“Demonstrate innovativeness and resourcefulness with words such as advocated, engineered, devised, designed, produced, authored and conceptualized,” suggests French.

Headed

“Instead of the usual and kind of coy, ‘responsible for’, starting some of your bullet points with the word ‘Headed’ is a perfect way to show strong leadership and organizational skills, and tells me that you are confident, visionary, and solution-oriented—all of which make for a high-quality employee,” says Rosenstein.

Ignited

“Meticulously ignited the flame in 12 sales teams to scale the overall company overhead by 137% and earned the respect of competing teams… Ignite automatically sparks the interest of the reader to find out how the hell you were able to ignite not only 1 person but a whole team. It is a conversation starter,” says Williams. 

Implemented

This is similar to ‘Developed,’ although it is more about building than growing.

Innovated

“Instead of saying you spearheaded or solved problems, you’ve innovated or motivated—you want your future employer to know that you’re focusing on solutions before anyone else is aware there’s a problem or issue to be solved,” says Marcus Clarke, Founder of Searchant.co.

Instructed

“Using this word will give an impression to the recruiter that you are capable of teaching others or training people,” says Chris Muktar founder of WikiJob.

Integrated

“Integrated is an incredibly powerful word for your resume,” says Mark Perlman, founder of TheDealExperts.

“It’s a word you see in many job listings, and can mean you are great at implementing policies and combining tasks.” Seeing this word on a resume shows you look at the bigger picture, and companies like to see that.

Interacted

“This word gives you another way to show you can communicate effectively,” says Hutz.

“Say how many people or businesses you interacted with on your resume.”

Led

According to Clarke, led better conveys leadership qualities than most other verbs.

Mobilized

It is not enough for you to have just ‘Oversaw a team…’ or ‘Led a team…’ instead, Rosenstein suggests using the word ‘mobilize’ to show that you are a transformative leader with the added skill to persuade team members to move in a certain direction.

Pioneered

“Pioneered is a great one,” says Ravi Parikh, CEO at RoverPass.

“That tells me they aren’t afraid to go out on a limb and try new ideas out. It also encompasses leadership qualities.”

Reduced

“Show the employer that you are the kind of employee that delivers results by using words such as reduced, decreased, lessened, reconciled.
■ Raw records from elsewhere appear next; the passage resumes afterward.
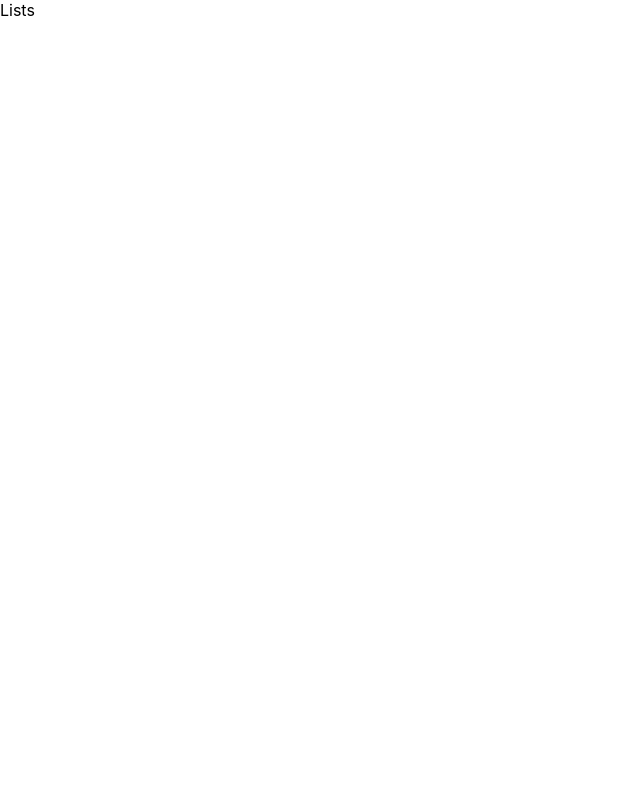
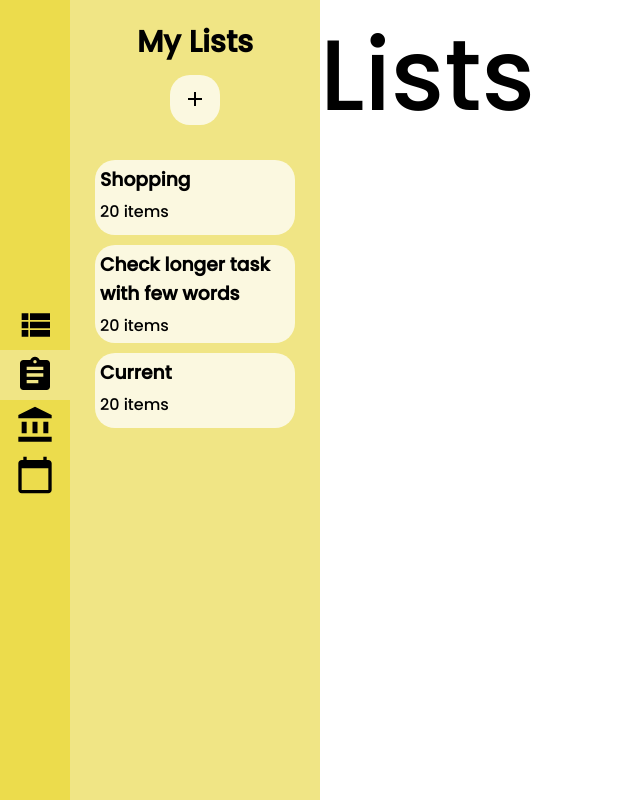
Before and after one commit to ArexSpeed/axoffice, a React (Create React App) app in the folder client/: page /lists in a window 1280 px wide. Shown: the whole page, without its empty margins (0-640 px from the left). Built offline with nearby package versions, Linux system fonts and the light colour scheme.

Commit message:
sidebar init

```diff
--- a/client/src/components/Nav.js
+++ b/client/src/components/Nav.js
@@ -15,7 +15,7 @@ const Nav = ({app}) => {
             <ViewListIcon />
           </Link>
         </li>
-        <li className="nav-item">
+        <li className={`${app === 'lists' ? "nav-item lists" : "nav-item"}`}>
           <Link to="/lists" className="nav-link">
             <AssignmentIcon />
           </Link>
--- /dev/null
+++ b/client/src/components/SidebarLists.js
@@ -0,0 +1,42 @@
+import React from 'react'
+import AddIcon from '@material-ui/icons/Add';
+
+const SidebarLists = () => {
+  return (
+    <>
+      <section className="sidebar lists">
+        <header className="sidebar__header">
+          <h2 className="sidebar__title">
+            My Lists
+          </h2>
+          <button className="sidebar__add"><AddIcon /></button>
+        </header>
+
+        <section className="sidebar__boxes">
+          <article className="sidebar__box">
+            <h3 className="sidebar__box-title">
+              Shopping
+            </h3>
+            <p className="sidebar__box-subtitle">20 items</p>
+          </article>
+          <article className="sidebar__box">
+            <h3 className="sidebar__box-title">
+              Check longer task with few words
+            </h3>
+            <p className="sidebar__box-subtitle">20 items</p>
+          </article>
+          <article className="sidebar__box">
+            <h3 className="sidebar__box-title">
+              Current
+            </h3>
+            <p className="sidebar__box-subtitle">20 items</p>
+          </article>
+
+
+        </section>
+      </section>
+    </>
+  )
+}
+
+export default SidebarLists
--- /dev/null
+++ b/client/src/components/SidebarProjects.js
@@ -0,0 +1,40 @@
+import React from 'react'
+import AddIcon from '@material-ui/icons/Add';
+
+const SidebarProjects = () => {
+  return (
+    <>
+      <section className="sidebar projects">
+        <header className="sidebar__header">
+          <h2 className="sidebar__title">
+            My Projects
+          </h2>
+          <button className="sidebar__add"><AddIcon /></button>
+        </header>
+
+        <section className="sidebar__boxes">
+          <article className="sidebar__box">
+            <h3 className="sidebar__box-title">
+              AX Office
+            </h3>
+            <p className="sidebar__box-subtitle">20 tasks</p>
+          </article>
+          <article className="sidebar__box">
+            <h3 className="sidebar__box-title">
+              Check longer task with few words
+            </h3>
+            <p className="sidebar__box-subtitle">20 tasks</p>
+          </article>
+          <article className="sidebar__box">
+            <h3 className="sidebar__box-title">
+              AX Office
+            </h3>
+            <p className="sidebar__box-subtitle">20 tasks</p>
+          </article>
+        </section>
+      </section>
+    </>
+  )
+}
+
+export default SidebarProjects
--- a/client/src/pages/Lists.js
+++ b/client/src/pages/Lists.js
@@ -1,10 +1,14 @@
 import React from 'react'
+import Nav from '../components/Nav'
+import SidebarLists from '../components/SidebarLists'
 
 const Lists = () => {
   return (
-    <div>
-      Lists
-    </div>
+    <div className="container">
+      <Nav app='lists' />
+      <SidebarLists />
+      <p style={{fontSize: '100px'}}>Lists</p>
+      </div>
   )
 }
 
--- a/client/src/pages/Projects.js
+++ b/client/src/pages/Projects.js
@@ -1,5 +1,6 @@
 import React from 'react'
 import Nav from '../components/Nav'
+import SidebarProjects from '../components/SidebarProjects'
 
 const Projects = ({match}) => {
   const path = match.path
@@ -8,6 +9,7 @@ const Projects = ({match}) => {
     <>
       <div className="container">
       <Nav app='projects' />
+      <SidebarProjects />
       <p style={{fontSize: '100px'}}>Project</p>
       </div>
     </>
--- a/client/src/styles/Global.scss
+++ b/client/src/styles/Global.scss
@@ -1,3 +1,4 @@
+@import 'Var';
 *, *::before, *::after{
   margin: 0;
   padding: 0;
@@ -8,6 +9,7 @@
   display: flex;
   flex-direction: row;
   height: 100vh;
+  font-family: $font-family;
 }
 li{
   list-style: none;
--- a/client/src/styles/Nav.scss
+++ b/client/src/styles/Nav.scss
@@ -1,30 +1,37 @@
-@import 'Var.scss';
+@import 'Var';
 
 .nav{
   @include center;
   height: 100vh;
   width: 70px;
-}
-.nav.projects{
+  &.projects{
     background: $bg-projects;
   }
-.nav-item{
+  &.lists{
+    background: $bg-lists;
+  }
+  &-item{
     @include center;
     width: 70px;
     height: 50px;
-}
-.nav-item:hover{
+    &:hover{
       background: rgba(255,255,255,.3);
     }
-.nav-item.projects{
+    &.projects{
       background: $bg-projects-second;
     }
-.nav-link{
+    &.lists{
+      background: $bg-lists-second;
+    }
+  }
+  &-link{
     @include center;
     width: 100%;
     height: 100%;
     color: #000000;
-}
-.nav-link > .MuiSvgIcon-root{
+    & > .MuiSvgIcon-root{
       font-size: 40px;
     }
+  }
+
+}
--- /dev/null
+++ b/client/src/styles/Sidebar.scss
@@ -0,0 +1,45 @@
+@import 'Var';
+.sidebar{
+  height: 100%;
+  width: 250px;
+  overflow: scroll;
+  &.projects{
+    background: $bg-projects-second;
+  }
+  &.lists{
+    background: $bg-lists-second;
+  }
+  &__header{
+    @include center;
+    margin: 20px auto;
+  }
+  &__title{
+    font-size: 30px;
+  }
+  &__add{
+    background: $bg-box;
+    margin: 10px 0;
+    width: 50px;
+    height: 50px;
+    border: none;
+    border-radius: 20px;
+    cursor: pointer;
+  }
+  &__boxes{
+    @include center;
+  }
+  &__box{
+    margin: 5px;
+    width: 200px;
+    min-height: 75px;
+    background: $bg-box;
+    border-radius: 20px;
+    cursor: pointer;
+    &-title{
+      margin: 5px;
+    }
+    &-subtitle{
+      margin: 5px;
+    }
+  }
+}
--- a/client/src/styles/Style.scss
+++ b/client/src/styles/Style.scss
@@ -1,2 +1,3 @@
-@import 'Global.scss';
-@import 'Nav.scss';
+@import 'Global';
+@import 'Nav';
+@import 'Sidebar';
--- a/client/src/styles/Var.scss
+++ b/client/src/styles/Var.scss
@@ -1,7 +1,11 @@
+@import url('https://fonts.googleapis.com/css2?family=Poppins:wght@500&display=swap');
 
 $bg-projects: #1ae7e7;
 $bg-projects-second: #70f8f8;
-
+$bg-lists: #ecdc4c;
+$bg-lists-second: #f0e585;
+$font-family: 'Poppins', sans-serif;
+$bg-box: rgba(255,255,255,.75);
 @mixin center{
   display: flex;
   flex-direction: column;
```
Also changed, not shown: 1 other file (tests, documents, lock files or other folders). Lines whose indentation alone changed are shown as unchanged.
This way, you’ll show specific ways you helped the company save money—which is the goal in every business,” says French.

Reviewed
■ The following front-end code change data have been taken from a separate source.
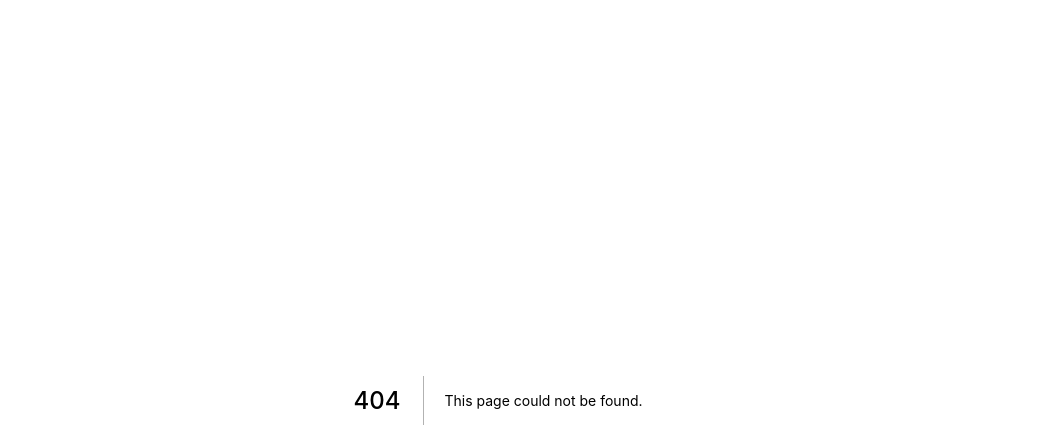
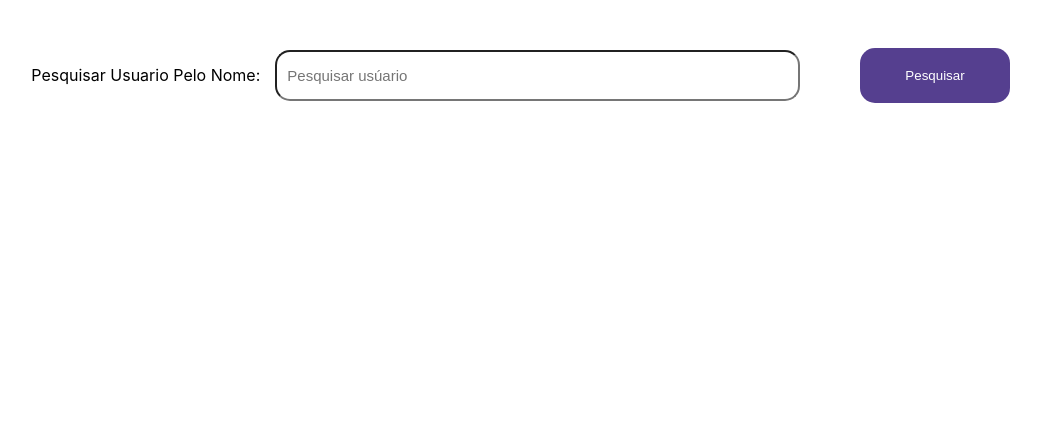
Before and after one commit to JVictorC/teste-ClickSoft, a Next.js app: page /components/Header in a window 1280 px wide. Before the commit this address had no page. Shown: the top 448 px of the page, without its empty margins (142-1183 px from the left). Built offline with nearby package versions, Linux system fonts and the light colour scheme.

Commit message:
Styled Header

```diff
--- a/package.json
+++ b/package.json
@@ -16,6 +16,7 @@
   },
   "devDependencies": {
     "@types/react": "^17.0.37",
+    "@types/styled-components": "^5.1.18",
     "eslint": "8.4.1",
     "eslint-config-next": "12.0.7",
     "typescript": "^4.5.4"
--- /dev/null
+++ b/src/pages/components/Header/index.tsx
@@ -0,0 +1,20 @@
+import React from 'react';
+import { HeaderStyled } from './styledHeader';
+
+export default function Header() {
+  return (
+    <HeaderStyled>
+      <form className="search-form">
+        <label htmlFor="search-input">
+          <p>Pesquisar Usuario Pelo Nome:</p>
+          <input
+            type="text"
+            id="search-input"
+            placeholder="Pesquisar usúario"
+          />
+        </label>
+          <button type="submit" className='search-button'>Pesquisar</button>
+      </form>
+    </HeaderStyled>
+  );
+}
--- /dev/null
+++ b/src/pages/components/Header/styledHeader.ts
@@ -0,0 +1,60 @@
+import styled from 'styled-components';
+
+const mainColor = '#553f8f';
+
+export const HeaderStyled = styled.header`
+  display: flex;
+  justify-content: center;
+  height: 150px;
+
+  .search-form {
+    width: 100%;
+    display: flex;
+    justify-content: space-around;
+    align-items: center;
+    flex-direction: column;
+    @media (min-width: 1200px) {
+      flex-direction: row;
+      width: 80%;
+    }
+  }
+
+  label {
+    flex: 1;
+    width: 80%;
+    display: flex;
+    flex-direction: column;
+    justify-content: center;
+    align-items: center;
+    text-align: center;
+
+    @media (min-width: 800px) {
+      flex-direction: row;
+    }
+  }
+
+  #search-input {
+    margin: 0px 15px;
+    width: 100%;
+    padding: 15px 10px;
+    border-radius: 15px;
+    font-size: 15px;
+    @media (min-width: 1200px) {
+      width: 60%;
+    }
+  }
+
+  .search-button {
+    padding: 10px 10px;
+    width: 80%;
+    border-radius: 15px;
+    background-color: ${mainColor};
+    color: white;
+    border: none;
+
+    @media (min-width: 1200px) {
+      width: 150px;
+      padding: 20px 10px;
+    }
+  }
+`;
--- /dev/null
+++ b/src/services/getDataGitHubByName.ts
@@ -0,0 +1,6 @@
+import axios from "axios";
+
+export default async function getDataGitHubByName(name: string) {
+  const dataUser = await axios.get(`https://api.github.com/users/${name}/repos`);
+  return dataUser.data;
+}
```
Also changed, not shown: src/pages/index.tsx (+4 -4 lines), src/pages/models/dataRepos.ts (added, +12 -0 lines), src/pages/models/dataUser.ts (added, +16 -0 lines), src/styles/Home.module.css (deleted, +0 -116 lines), 1 other file (tests, documents, lock files or other folders).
This is a keyword that can apply to design review, software review, documentation review (the list goes on).

Revised

“‘Revised’ shows you can accept and interpret feedback,” says Hutz.

Self-starter

According to Hawkins, being recognized as a self-starter is a good action phrase to include as well. “This crosses industries and is a solid addition to any resume.”

Self-taught or in my own time

“This indicates that you have the drive and passion to learn and will do so without external input or requirements,” explains Clarke.

Tested

“Most jobs require testing ideas and designs,” explains Hutz. “Include the type of prototype or theories you tested.”

Transformed

“One of the best action words to use on your resume is ‘transformed.’ This verb is often preferable over a slightly similar companion like ‘improved’ because it showcases the impact you had within your department and the overall company,” says Dana Case, Director of Operations at MyCorporation.com.

Volunteered

“This describes your willingness to step up and be readily available to help in a task without being asked, which makes it your advantage,” says Maccario.

Willing to do whatever it takes

According to Clarke, this showcases you’ll tell your hiring manager that you’re the best candidate there is.